DATA RECORDS »
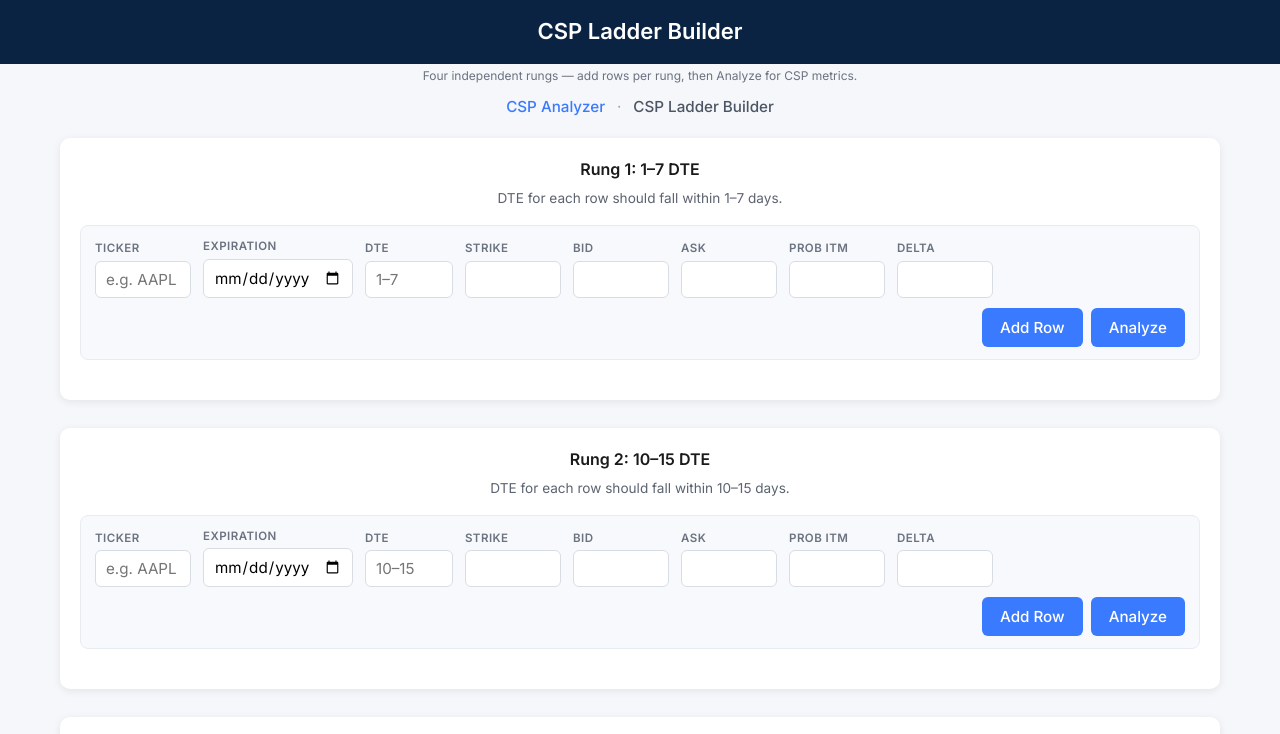
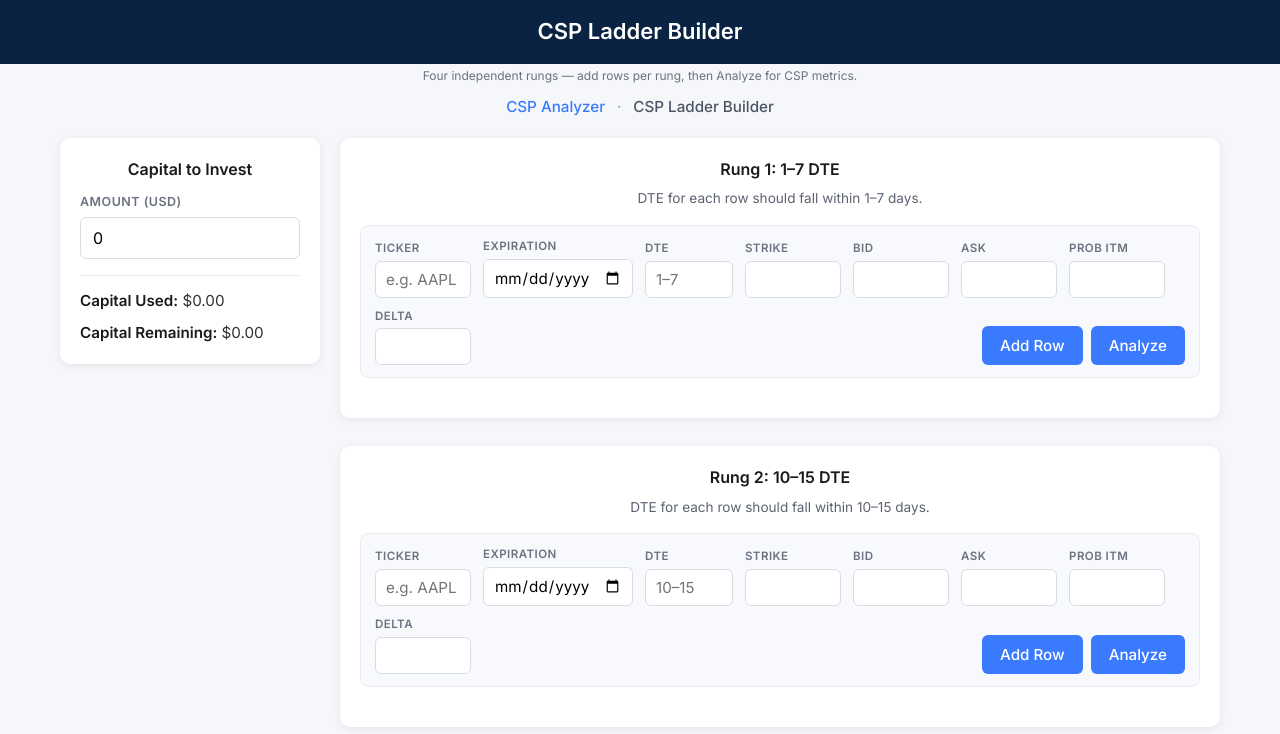
Before and after one commit to MelParker66/csp-analyzer, a plain HTML site: page ladder.html in a window 1280 px wide. Shown: the top 734 px of the page. Drawn offline with Linux system fonts and the light colour scheme.

Commit message:
Added Capital to Invest panel, capital used/remaining logic, and capital required display in rung analysis blocks

```diff
--- a/csp-shared.js
+++ b/csp-shared.js
@@ -33,6 +33,17 @@ function formatMoney(amount) {
     });
 }
 
+/** e.g. $12,345.00 — used for ladder capital display / sidebar */
+function formatMoneyFixed2(amount) {
+    return (
+        "$" +
+        Number(amount).toLocaleString("en-US", {
+            minimumFractionDigits: 2,
+            maximumFractionDigits: 2
+        })
+    );
+}
+
 function escapeHtml(s) {
     return s
         .replace(/&/g, "&amp;")
@@ -41,7 +52,8 @@ function escapeHtml(s) {
         .replace(/"/g, "&quot;");
 }
 
-function renderCspDetailBox(row, fallbackExp, fallbackDte) {
+function renderCspDetailBox(row, fallbackExp, fallbackDte, detailOpts) {
+    const ladderBlock = detailOpts && detailOpts.ladderDetailBlock;
     const exp = row.expDate != null && String(row.expDate).trim()
         ? String(row.expDate).trim()
         : (fallbackExp && String(fallbackExp).trim() ? String(fallbackExp).trim() : "");
@@ -52,18 +64,26 @@ function renderCspDetailBox(row, fallbackExp, fallbackDte) {
         ? `<p class="rec-detail"><strong>Expiration Date:</strong> ${escapeHtml(exp)}</p>`
         : `<p class="rec-detail"><strong>Expiration Date:</strong> —</p>`;
 
-    return `
-                <section class="card recommended-csp csp-row-detail-box">
+    const capReqLadder = `<p class="rec-detail"><strong>Capital Required:</strong> ${formatMoneyFixed2(row.capitalRequired)}</p>`;
+    const capReqDefault = `<p class="rec-detail"><strong>Capital Required:</strong> ${formatMoney(row.capitalRequired)}</p>`;
+
+    const inner = `
+                    ${ladderBlock ? capReqLadder : ""}
                     <p class="rec-detail"><strong>Strike:</strong> ${row.strike}</p>
                     <p class="rec-detail"><strong>Premium:</strong> $${row.premium.toFixed(2)}</p>
                     <p class="rec-detail"><strong>Return %:</strong> ${row.returnPct.toFixed(2)}%</p>
                     <p class="rec-detail"><strong>Dollar Return:</strong> $${dollarReturn}</p>
-                    <p class="rec-detail"><strong>Capital Required:</strong> ${formatMoney(row.capitalRequired)}</p>
+                    ${ladderBlock ? "" : capReqDefault}
                     <p class="rec-detail"><strong>Annualized Return:</strong> ${row.annualized.toFixed(2)}%</p>
                     <p class="rec-detail"><strong>Prob OTM:</strong> ${row.probOTM.toFixed(2)}%</p>
                     <p class="rec-detail"><strong>Breakeven:</strong> $${row.breakeven.toFixed(2)}</p>
                     ${expDisp}
                     <p class="rec-detail"><strong>DTE:</strong> ${dteVal}</p>
+    `;
+
+    return `
+                <section class="card recommended-csp csp-row-detail-box">
+                    ${ladderBlock ? `<div class="csp-ladder-analysis-block">${inner}</div>` : inner}
                 </section>
     `;
 }
@@ -84,12 +104,14 @@ function renderTable(data, expDate, dte, resultsEl, tableOptions) {
     const selectedIndices = tableOptions && tableOptions.selectedIndices;
 
     const hasSelectColumn = Boolean(rungKey || analyzerPanel);
-    const detailColspan = hasSelectColumn ? 8 : 7;
+    const ladderCapCol = Boolean(rungKey);
+    const detailColspan = ladderCapCol ? 9 : hasSelectColumn ? 8 : 7;
 
     const expLine = expDate && String(expDate).trim()
         ? `<p class="analysis-intro"><strong>Expiration:</strong> ${escapeHtml(String(expDate).trim())}</p>`
         : "";
 
+    const ladderCapHeader = ladderCapCol ? `<th class="analysis-th-capital-req">Capital Required</th>` : "";
     const selectHeader = hasSelectColumn ? `<th class="analysis-th-select"></th>` : "";
 
     let html = `
@@ -105,6 +127,7 @@ function renderTable(data, expDate, dte, resultsEl, tableOptions) {
                         <th>Breakeven</th>
                         <th>Prob OTM</th>
                         <th>Delta</th>
+                        ${ladderCapHeader}
                         <th></th>
                         ${selectHeader}
                     </tr>
@@ -137,6 +160,10 @@ function renderTable(data, expDate, dte, resultsEl, tableOptions) {
                 </td>`;
         }
 
+        const ladderCapCell = ladderCapCol
+            ? `<td class="analysis-td-capital-req">${formatMoneyFixed2(row.capitalRequired)}</td>`
+            : "";
+
         const rowClass = `analysis-data-row${rowSelected ? " csp-selected-row" : ""}`;
         html += `
             <tr class="${rowClass}">
@@ -146,6 +173,7 @@ function renderTable(data, expDate, dte, resultsEl, tableOptions) {
                 <td>${row.breakeven.toFixed(2)}</td>
                 <td>${row.probOTM.toFixed(2)}%</td>
                 <td>${row.delta}</td>
+                ${ladderCapCell}
                 <td>
                     <button type="button" class="btn show-row-details-btn" data-detail-target="${detailId}" aria-expanded="false" aria-controls="${detailId}">Show Details</button>
                 </td>
@@ -153,7 +181,7 @@ function renderTable(data, expDate, dte, resultsEl, tableOptions) {
             </tr>
             <tr id="${detailId}" class="csp-detail-row" hidden>
                 <td colspan="${detailColspan}">
-                    ${renderCspDetailBox(row, expDate, dte)}
+                    ${renderCspDetailBox(row, expDate, dte, ladderCapCol ? { ladderDetailBlock: true } : undefined)}
                 </td>
             </tr>
         `;
--- a/ladder.html
+++ b/ladder.html
@@ -21,8 +21,35 @@
         <span class="site-nav-current">CSP Ladder Builder</span>
     </nav>
 
-    <main class="layout layout-single ladder-page">
-        <div id="ladder-root" class="ladder-root"></div>
+    <main class="layout layout-single ladder-page ladder-main-split">
+        <aside class="ladder-sidebar" aria-label="Capital">
+            <section class="card ladder-capital-card" aria-labelledby="capital-invest-heading">
+                <h2 id="capital-invest-heading" class="card-title ladder-capital-card-title">Capital to Invest</h2>
+                <label class="ladder-capital-label" for="capital-to-invest">Amount (USD)</label>
+                <input
+                    type="number"
+                    id="capital-to-invest"
+                    class="ladder-capital-input"
+                    min="0"
+                    step="any"
+                    value="0"
+                    inputmode="decimal"
+                />
+                <div class="ladder-capital-substats">
+                    <p class="ladder-capital-stat">
+                        <strong>Capital Used:</strong>
+                        <span id="capital-used-display">$0.00</span>
+                    </p>
+                    <p class="ladder-capital-stat">
+                        <strong>Capital Remaining:</strong>
+                        <span id="capital-remaining-display">$0.00</span>
+                    </p>
+                </div>
+            </section>
+        </aside>
+        <div class="ladder-content-column">
+            <div id="ladder-root" class="ladder-root"></div>
+        </div>
     </main>
 
     <div id="ladder-summary" class="ladder-summary-mount"></div>
--- a/ladder.js
+++ b/ladder.js
@@ -59,6 +59,29 @@ function deselectRung(rungId) {
 
 window.deselectRung = deselectRung;
 
+function updateCapitalInvestPanel() {
+    const usedEl = document.getElementById("capital-used-display");
+    const remEl = document.getElementById("capital-remaining-display");
+    const invEl = document.getElementById("capital-to-invest");
+    if (!usedEl || !remEl || !invEl) return;
+
+    let capitalUsed = 0;
+    for (const key of ["rung1", "rung2", "rung3", "rung4"]) {
+        const entry = selectedRungs[key];
+        if (entry != null && Number.isFinite(entry.capitalRequired)) {
+            capitalUsed += entry.capitalRequired;
+        }
+    }
+
+    const raw = invEl.value;
+    const parsed = parseFloat(raw);
+    const capitalToInvest = Number.isFinite(parsed) && parsed >= 0 ? parsed : 0;
+    const capitalRemaining = capitalToInvest - capitalUsed;
+
+    usedEl.textContent = formatMoneyFixed2(capitalUsed);
+    remEl.textContent = formatMoneyFixed2(capitalRemaining);
+}
+
 function updateLadderSummary() {
     const mount = document.getElementById("ladder-summary");
     if (!mount) return;
@@ -115,6 +138,8 @@ function updateLadderSummary() {
             </div>
         </section>
     `;
+
+    updateCapitalInvestPanel();
 }
 
 window.updateLadderSummary = updateLadderSummary;
@@ -371,6 +396,13 @@ window.exportLadderToExcel = exportLadderToExcel;
 
         updateLadderSummary();
 
+        const capitalInput = document.getElementById("capital-to-invest");
+        if (capitalInput) {
+            capitalInput.addEventListener("input", updateCapitalInvestPanel);
+            capitalInput.addEventListener("change", updateCapitalInvestPanel);
+        }
+        updateCapitalInvestPanel();
+
         const exportBtn = document.getElementById("ladder-export-excel");
         if (exportBtn) {
             exportBtn.addEventListener("click", exportLadderToExcel);
--- a/style.css
+++ b/style.css
@@ -83,6 +83,89 @@ body {
 
 .ladder-page {
     padding-top: 20px;
+}
+
+.ladder-main-split.layout-single {
+    flex-direction: row;
+    align-items: flex-start;
+    gap: 20px;
+    max-width: 1200px;
+}
+
+.ladder-sidebar {
+    flex: 0 0 260px;
+    min-width: 200px;
+}
+
+.ladder-content-column {
+    flex: 1;
+    min-width: 0;
+}
+
+.ladder-capital-card {
+    margin-bottom: 0;
+}
+
+.ladder-capital-card-title {
+    margin-bottom: 12px;
+}
+
+.ladder-capital-label {
+    display: block;
+    font-size: 0.78rem;
+    font-weight: 600;
+    text-transform: uppercase;
+    letter-spacing: 0.04em;
+    color: #6b7280;
+    margin-bottom: 6px;
+}
+
+.ladder-capital-input {
+    width: 100%;
+    padding: 10px 12px;
+    font-size: 1rem;
+    font-family: inherit;
+    border: 1px solid #d8dde4;
+    border-radius: 6px;
+    box-sizing: border-box;
+}
+
+.ladder-capital-input:focus {
+    outline: none;
+    border-color: #3a7afe;
+    box-shadow: 0 0 0 2px rgba(58, 122, 254, 0.15);
+}
+
+.ladder-capital-substats {
+    margin-top: 16px;
+    padding-top: 14px;
+    border-top: 1px solid #e8ecf1;
+}
+
+.ladder-capital-stat {
+    margin: 0 0 10px 0;
+    font-size: 0.95rem;
+    color: #333;
+}
+
+.ladder-capital-stat:last-child {
+    margin-bottom: 0;
+}
+
+.ladder-capital-stat strong {
+    font-weight: 600;
+    color: #1a1a1a;
+}
+
+@media (max-width: 900px) {
+    .ladder-main-split.layout-single {
+        flex-direction: column;
+    }
+
+    .ladder-sidebar {
+        flex: 1 1 auto;
+        width: 100%;
+    }
 }
 
 .ladder-root {
@@ -338,6 +421,23 @@ body {
     margin: 0;
 }
 
+.csp-ladder-analysis-block {
+    background-color: #e8fbe8;
+    border-radius: 8px;
+    padding: 12px 14px;
+    margin: 0;
+}
+
+.csp-ladder-analysis-block .rec-detail:first-child {
+    margin-top: 0;
+}
+
+.analysis-th-capital-req,
+.analysis-td-capital-req {
+    font-size: 0.85rem;
+    white-space: nowrap;
+}
+
 .recommended-csp .rec-heading {
     font-size: 1rem;
     font-weight: 600;
```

ACTIVITY »
Across the entries above, how many lines contain "margin"? Provide only the count.

ANSWER SPACE »
9